• Ireland has one species of honeybee (Apis mellifera). There are an estimated 24,000 bee hives in Ireland.
  • The honeybee is native to Ireland but honeybees of French, Dutch, Italian and Russian extraction were imported here after disease wiped out many hives between the wars. The Irish honeybees fell in with this new company and today many of Ireland’s hives contain honeybees that are more cosmopolitan rather than native to these shores. Today the importation of honeybees is strongly discouraged to avoid introducing pests and diseases.
  • Fortunately Ireland does still have reserves of the pure native strain of the Dark European Honey bee. The Galtee Bee Breeding Group was founded in 1991 with the object of conservation, study and improvement of local strains of our indigenous honeybee. The Native Irish Honey Bee Society was set up in 2012.
  • A hive can contain up to 50,000 honeybees.
  • Worker honeybees have a barbed sting. They can only sting mammals once as the sting catches in the skin and tears loose from the bees abdomen, leading to death in minutes. Honeybee queens have a smooth sting which they could use multiple times, but they rarely leave the hive, instead using their sting to dispatch rival queens.

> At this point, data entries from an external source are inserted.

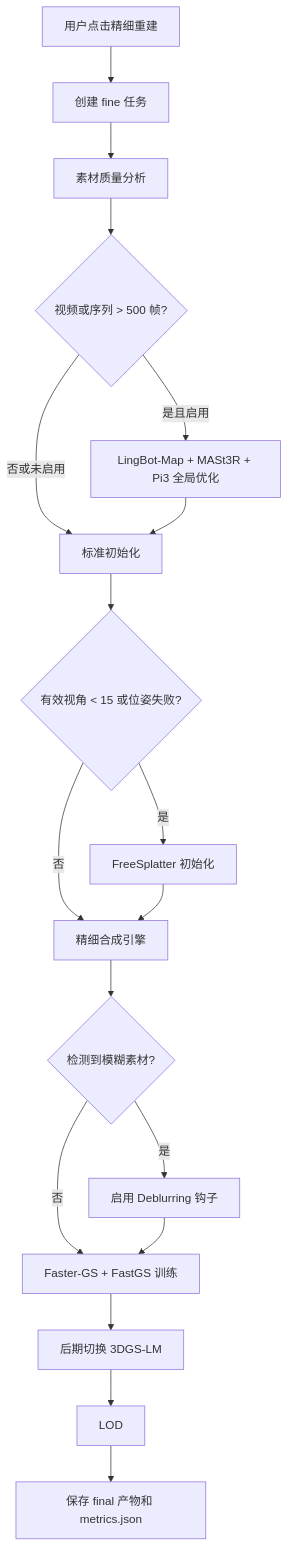
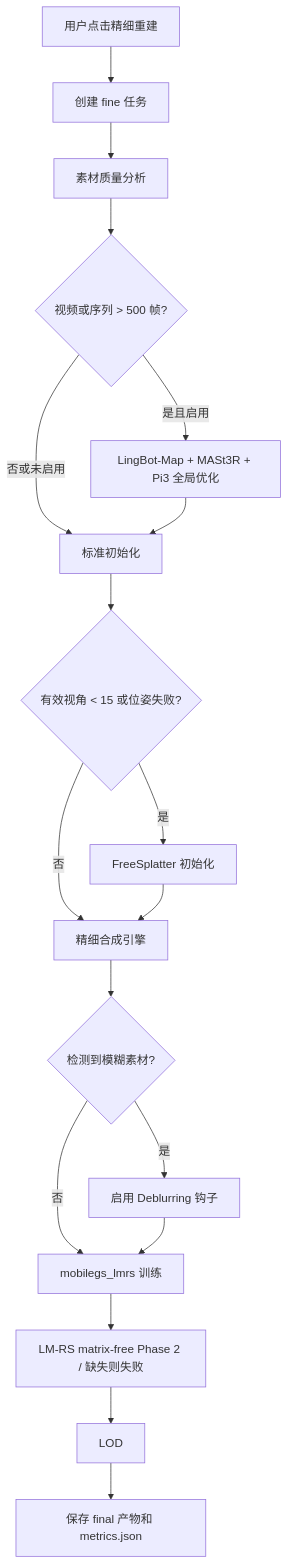
Before and after one commit to Braveliu66/3dgsbi: the third of 4 diagrams in doc/03-workflows-state.md, drawn with Mermaid. The commit also changed other lines of this file and 68 other files, not shown here.

Commit message:
精细重建图片

````diff
--- a/doc/03-workflows-state.md
+++ b/doc/03-workflows-state.md
@@ -90,20 +90,20 @@
 ```mermaid
 flowchart TD
     Start["用户点击精细重建"] --> Queue["创建 fine 任务"]
     Queue --> Analysis["素材质量分析"]
     Analysis --> LongVideo{"视频或序列 > 500 帧?"}
     LongVideo -- 是且启用 --> Global["LingBot-Map + MASt3R + Pi3 全局优化"]
     LongVideo -- 否或未启用 --> Init["标准初始化"]
     Global --> Init
     Init --> Sparse{"有效视角 < 15 或位姿失败?"}
     Sparse -- 是 --> FreeSplatter["FreeSplatter 初始化"]
     Sparse -- 否 --> Engine["精细合成引擎"]
     FreeSplatter --> Engine
     Engine --> Blur{"检测到模糊素材?"}
     Blur -- 是 --> Deblur["启用 Deblurring 钩子"]
-    Blur -- 否 --> Train["Faster-GS + FastGS 训练"]
+    Blur -- 否 --> Train["mobilegs_lmrs 训练"]
     Deblur --> Train
-    Train --> LM["后期切换 3DGS-LM"]
+    Train --> LM["LM-RS matrix-free Phase 2 / 缺失则失败"]
     LM --> LOD
     LOD --> Save["保存 final 产物和 metrics.json"]
 ```
````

  • In the Stealthy Insect Sensor Project, Los Alamos scientists trained honeybees to recognize explosives. Honey bees natural reaction to nectar is to stick out their tongue. Los Alamos scientists trained them to do this when they detected explosives instead.